### [Data extracts]
=======

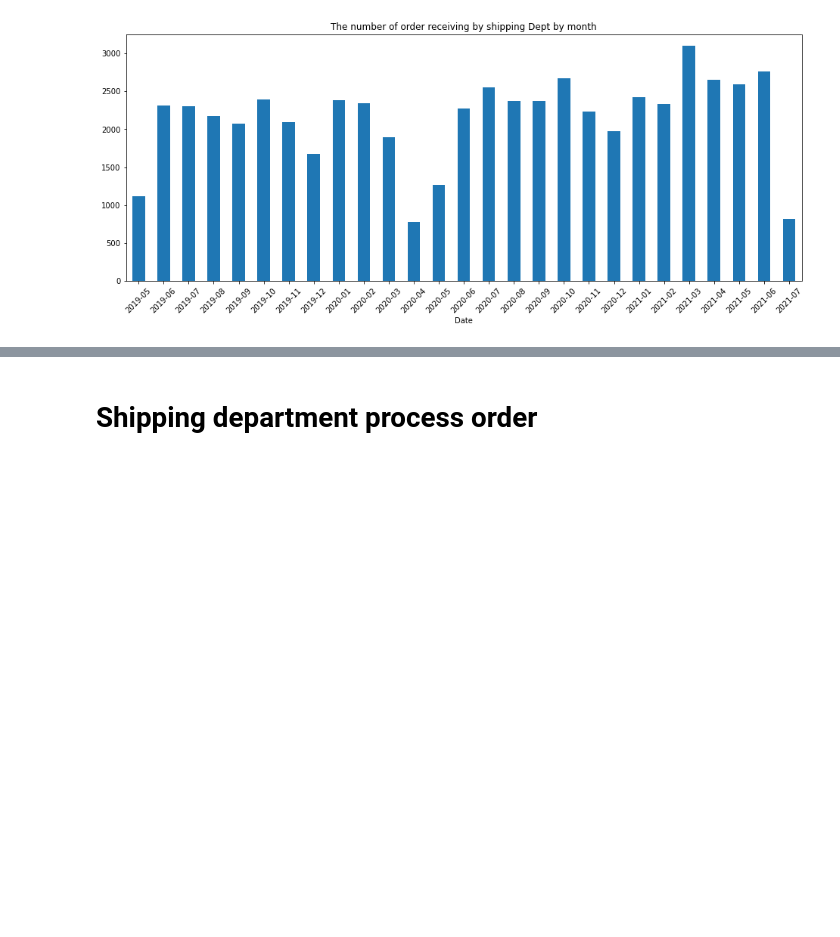
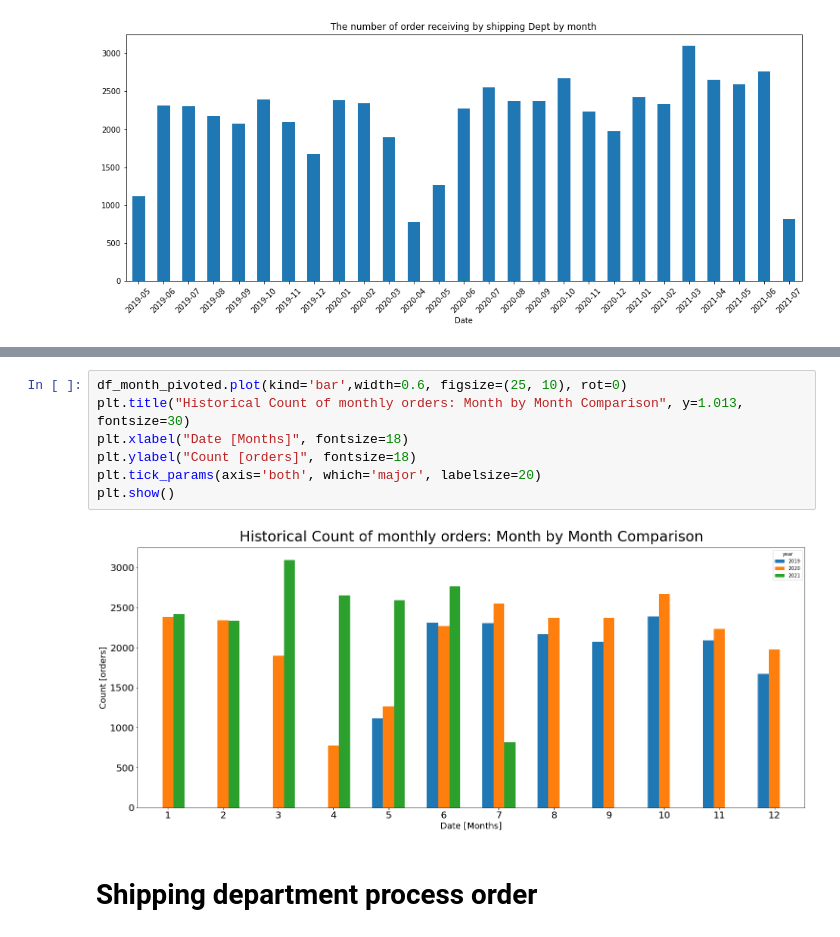
Before and after one commit to rhodapang/Python-for-data-analysis, a Jupyter notebook: Log Analysis for Shipping Department.ipynb, the cells around one changed output, grey strips where cells are left out. Saved outputs shown, nothing was run; the diff lists cells and outputs as text; blank space fills up the shorter version.

```diff
--- a/Log Analysis for Shipping Department.ipynb
+++ b/Log Analysis for Shipping Department.ipynb
@@ -225,3 +218,12 @@ plt.ylabel("Count [orders]", labelpad=16);
+# %%
+df_month_pivoted.plot(kind='bar',width=0.6, figsize=(25, 10), rot=0)
+plt.title("Historical Count of monthly orders: Month by Month Comparison", y=1.013, fontsize=30)
+plt.xlabel("Date [Months]", fontsize=18)
+plt.ylabel("Count [orders]", fontsize=18)
+plt.tick_params(axis='both', which='major', labelsize=20)
+plt.show()
+# %% [output]
+[figure, added]
 # %% [markdown]
 # Shipping department process order
 # %% [markdown]
```
Also changed, not shown: parts of 19 cells of this notebook.
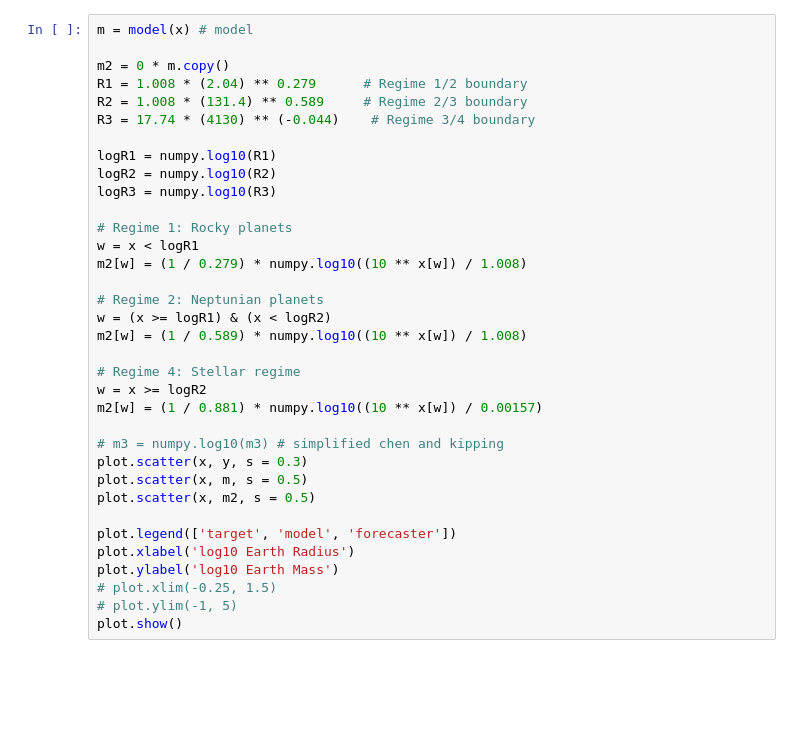
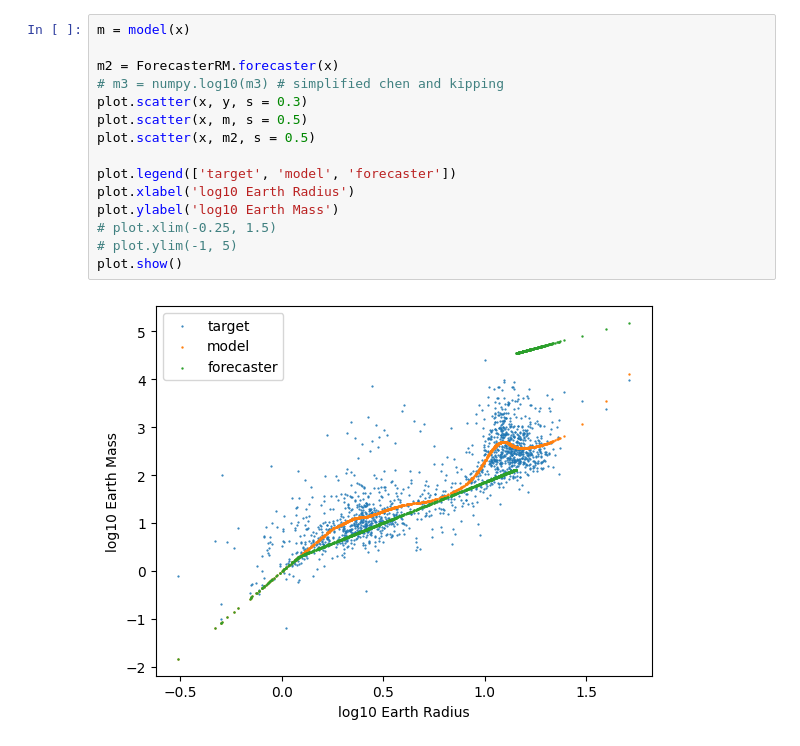
Before and after one commit to kzhu2099/ExoRM, a Jupyter notebook: ExoRM/example.ipynb, the cells around one changed output. Drawn from its saved outputs; the diff is of its cells as text; blank space fills up the shorter version.

```diff
--- a/ExoRM/example.ipynb
+++ b/ExoRM/example.ipynb
@@ -23,40 +46,22 @@ import numpy
 
 model = load_model()
 # %%
-m = model(x) # model
+m = model(x)
 
-m2 = 0 * m.copy()
-R1 = 1.008 * (2.04) ** 0.279      # Regime 1/2 boundary
-R2 = 1.008 * (131.4) ** 0.589     # Regime 2/3 boundary
-R3 = 17.74 * (4130) ** (-0.044)    # Regime 3/4 boundary
-
-logR1 = numpy.log10(R1)
-logR2 = numpy.log10(R2)
-logR3 = numpy.log10(R3)
-
-# Regime 1: Rocky planets
-w = x < logR1
-m2[w] = (1 / 0.279) * numpy.log10((10 ** x[w]) / 1.008)
-
-# Regime 2: Neptunian planets
-w = (x >= logR1) & (x < logR2)
-m2[w] = (1 / 0.589) * numpy.log10((10 ** x[w]) / 1.008)
-
-# Regime 4: Stellar regime
-w = x >= logR2
-m2[w] = (1 / 0.881) * numpy.log10((10 ** x[w]) / 0.00157)
-
+m2 = ForecasterRM.forecaster(x)
 # m3 = numpy.log10(m3) # simplified chen and kipping
 plot.scatter(x, y, s = 0.3)
 plot.scatter(x, m, s = 0.5)
 plot.scatter(x, m2, s = 0.5)
 
 plot.legend(['target', 'model', 'forecaster'])
 plot.xlabel('log10 Earth Radius')
 plot.ylabel('log10 Earth Mass')
 # plot.xlim(-0.25, 1.5)
 # plot.ylim(-1, 5)
 plot.show()
+# %% [output]
+[figure, added]
 # %%
 r = y - m
 r2 = y - m2
```
Also changed, not shown: parts of 6 cells of this notebook, 4 other files.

=======

### [Try it]
Word for word, please reproduce each entry above and leave out every picture.

### [Answer section]
Before and after one commit to rhodapang/Python-for-data-analysis, a Jupyter notebook: Log Analysis for Shipping Department.ipynb, the cells around one changed output, grey strips where cells are left out. Saved outputs shown, nothing was run; the diff lists cells and outputs as text; blank space fills up the shorter version.

```diff
--- a/Log Analysis for Shipping Department.ipynb
+++ b/Log Analysis for Shipping Department.ipynb
@@ -225,3 +218,12 @@ plt.ylabel("Count [orders]", labelpad=16);
+# %%
+df_month_pivoted.plot(kind='bar',width=0.6, figsize=(25, 10), rot=0)
+plt.title("Historical Count of monthly orders: Month by Month Comparison", y=1.013, fontsize=30)
+plt.xlabel("Date [Months]", fontsize=18)
+plt.ylabel("Count [orders]", fontsize=18)
+plt.tick_params(axis='both', which='major', labelsize=20)
+plt.show()
+# %% [output]
+[figure, added]
 # %% [markdown]
 # Shipping department process order
 # %% [markdown]
```
Also changed, not shown: parts of 19 cells of this notebook.
Before and after one commit to kzhu2099/ExoRM, a Jupyter notebook: ExoRM/example.ipynb, the cells around one changed output. Drawn from its saved outputs; the diff is of its cells as text; blank space fills up the shorter version.

```diff
--- a/ExoRM/example.ipynb
+++ b/ExoRM/example.ipynb
@@ -23,40 +46,22 @@ import numpy
 
 model = load_model()
 # %%
-m = model(x) # model
+m = model(x)
 
-m2 = 0 * m.copy()
-R1 = 1.008 * (2.04) ** 0.279      # Regime 1/2 boundary
-R2 = 1.008 * (131.4) ** 0.589     # Regime 2/3 boundary
-R3 = 17.74 * (4130) ** (-0.044)    # Regime 3/4 boundary
-
-logR1 = numpy.log10(R1)
-logR2 = numpy.log10(R2)
-logR3 = numpy.log10(R3)
-
-# Regime 1: Rocky planets
-w = x < logR1
-m2[w] = (1 / 0.279) * numpy.log10((10 ** x[w]) / 1.008)
-
-# Regime 2: Neptunian planets
-w = (x >= logR1) & (x < logR2)
-m2[w] = (1 / 0.589) * numpy.log10((10 ** x[w]) / 1.008)
-
-# Regime 4: Stellar regime
-w = x >= logR2
-m2[w] = (1 / 0.881) * numpy.log10((10 ** x[w]) / 0.00157)
-
+m2 = ForecasterRM.forecaster(x)
 # m3 = numpy.log10(m3) # simplified chen and kipping
 plot.scatter(x, y, s = 0.3)
 plot.scatter(x, m, s = 0.5)
 plot.scatter(x, m2, s = 0.5)
 
 plot.legend(['target', 'model', 'forecaster'])
 plot.xlabel('log10 Earth Radius')
 plot.ylabel('log10 Earth Mass')
 # plot.xlim(-0.25, 1.5)
 # plot.ylim(-1, 5)
 plot.show()
+# %% [output]
+[figure, added]
 # %%
 r = y - m
 r2 = y - m2
```
Also changed, not shown: parts of 6 cells of this notebook, 4 other files.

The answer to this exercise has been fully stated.